Close Shave: Robert Duvall (left) plays a misanthropic recluse who decides to throw himself a funeral party.

Sam Emerson/Sony Pictures Classics

That said, the calculated minimalism of Duvall and Murray -- the way this odd couple dances straight-faced along the line between drama and black comedy -- restores to Get Low its bracing tone of fierce obstinacy. Bursting into speech at last at his own graveside, Felix reveals to the assembled crowd why he chose to live for nearly half a century in a world of stopped clocks. It's less the secret itself -- a standard-issue forbidden romance, albeit one tinged with menace -- that lends these final moments their power to move us, and more the sight of a man achieving what few of us get to do at the tail end of our lives.
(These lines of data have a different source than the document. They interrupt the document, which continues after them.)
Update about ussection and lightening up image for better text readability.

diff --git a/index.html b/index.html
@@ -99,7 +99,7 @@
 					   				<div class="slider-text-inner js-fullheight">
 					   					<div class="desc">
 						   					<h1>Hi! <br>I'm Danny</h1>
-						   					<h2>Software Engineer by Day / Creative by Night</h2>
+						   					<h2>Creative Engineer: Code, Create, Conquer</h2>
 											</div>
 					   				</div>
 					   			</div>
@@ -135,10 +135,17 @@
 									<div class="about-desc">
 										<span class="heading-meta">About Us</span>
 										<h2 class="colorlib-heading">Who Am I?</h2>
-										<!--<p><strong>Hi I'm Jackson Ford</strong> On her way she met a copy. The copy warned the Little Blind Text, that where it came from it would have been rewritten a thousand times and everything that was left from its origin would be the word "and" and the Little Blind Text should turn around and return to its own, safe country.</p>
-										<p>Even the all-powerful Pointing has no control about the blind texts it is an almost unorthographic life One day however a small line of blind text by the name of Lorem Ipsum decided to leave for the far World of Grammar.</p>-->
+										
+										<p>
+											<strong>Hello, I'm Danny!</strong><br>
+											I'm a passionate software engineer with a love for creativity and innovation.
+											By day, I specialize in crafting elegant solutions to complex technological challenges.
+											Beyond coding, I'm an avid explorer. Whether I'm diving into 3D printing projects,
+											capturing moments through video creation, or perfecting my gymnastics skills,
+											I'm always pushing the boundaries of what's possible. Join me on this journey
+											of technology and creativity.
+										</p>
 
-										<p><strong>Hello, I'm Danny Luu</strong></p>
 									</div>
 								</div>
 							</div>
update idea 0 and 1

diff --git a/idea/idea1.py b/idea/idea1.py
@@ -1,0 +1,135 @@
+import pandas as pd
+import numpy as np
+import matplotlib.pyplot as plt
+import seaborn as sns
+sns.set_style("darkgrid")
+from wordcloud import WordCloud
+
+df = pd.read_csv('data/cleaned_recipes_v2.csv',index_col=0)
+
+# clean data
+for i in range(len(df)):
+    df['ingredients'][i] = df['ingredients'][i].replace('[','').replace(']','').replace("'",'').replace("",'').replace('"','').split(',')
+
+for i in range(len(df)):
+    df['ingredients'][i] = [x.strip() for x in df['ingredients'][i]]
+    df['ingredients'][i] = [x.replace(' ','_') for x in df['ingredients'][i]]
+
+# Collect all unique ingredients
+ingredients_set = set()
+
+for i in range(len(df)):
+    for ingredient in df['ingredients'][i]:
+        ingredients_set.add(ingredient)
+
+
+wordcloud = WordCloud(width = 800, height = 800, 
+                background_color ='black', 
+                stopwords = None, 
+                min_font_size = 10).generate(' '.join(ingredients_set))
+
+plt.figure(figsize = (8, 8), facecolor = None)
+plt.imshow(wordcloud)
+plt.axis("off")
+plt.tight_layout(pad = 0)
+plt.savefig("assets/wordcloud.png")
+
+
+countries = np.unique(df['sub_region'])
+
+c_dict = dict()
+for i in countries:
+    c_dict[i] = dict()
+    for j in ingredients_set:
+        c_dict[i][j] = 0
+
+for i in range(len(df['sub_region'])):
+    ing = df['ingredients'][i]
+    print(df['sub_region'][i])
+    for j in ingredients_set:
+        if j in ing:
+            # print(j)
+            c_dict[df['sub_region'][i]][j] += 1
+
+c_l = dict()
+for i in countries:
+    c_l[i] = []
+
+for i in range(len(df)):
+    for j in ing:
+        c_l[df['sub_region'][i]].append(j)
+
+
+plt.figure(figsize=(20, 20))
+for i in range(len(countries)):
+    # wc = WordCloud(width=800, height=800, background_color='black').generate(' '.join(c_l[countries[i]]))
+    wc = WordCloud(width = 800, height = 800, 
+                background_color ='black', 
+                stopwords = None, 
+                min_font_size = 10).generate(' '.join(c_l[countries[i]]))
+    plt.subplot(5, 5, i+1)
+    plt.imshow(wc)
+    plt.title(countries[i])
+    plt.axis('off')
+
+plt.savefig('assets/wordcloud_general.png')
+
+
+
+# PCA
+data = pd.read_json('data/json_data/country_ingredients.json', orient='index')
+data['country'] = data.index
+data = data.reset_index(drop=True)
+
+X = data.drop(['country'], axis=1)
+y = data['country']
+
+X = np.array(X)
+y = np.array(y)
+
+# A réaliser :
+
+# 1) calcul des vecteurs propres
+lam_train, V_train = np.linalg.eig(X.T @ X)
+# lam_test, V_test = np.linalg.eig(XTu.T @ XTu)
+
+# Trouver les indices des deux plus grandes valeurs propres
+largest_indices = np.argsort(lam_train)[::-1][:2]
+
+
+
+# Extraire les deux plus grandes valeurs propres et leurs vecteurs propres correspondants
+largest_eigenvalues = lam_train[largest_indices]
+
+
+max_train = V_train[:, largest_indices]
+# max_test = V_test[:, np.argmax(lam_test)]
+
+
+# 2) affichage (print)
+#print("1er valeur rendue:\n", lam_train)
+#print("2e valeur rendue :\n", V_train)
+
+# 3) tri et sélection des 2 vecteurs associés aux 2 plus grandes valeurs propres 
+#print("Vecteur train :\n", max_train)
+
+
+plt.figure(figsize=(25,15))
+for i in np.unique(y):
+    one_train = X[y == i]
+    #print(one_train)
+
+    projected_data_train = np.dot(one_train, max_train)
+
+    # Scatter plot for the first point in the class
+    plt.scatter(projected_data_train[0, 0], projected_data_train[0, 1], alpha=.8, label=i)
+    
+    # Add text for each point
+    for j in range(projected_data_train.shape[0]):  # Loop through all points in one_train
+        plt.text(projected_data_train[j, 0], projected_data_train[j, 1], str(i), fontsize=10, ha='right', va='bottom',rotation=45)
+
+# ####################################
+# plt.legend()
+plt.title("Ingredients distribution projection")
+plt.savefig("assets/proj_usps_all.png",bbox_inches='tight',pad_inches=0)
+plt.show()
It's said that funerals are for the living, but Felix, with the aid of an undertaker who thought he lived for no one but himself, steals back his own memorial, clears his own ledger of debit and credit -- and chooses how, when and where he will get low.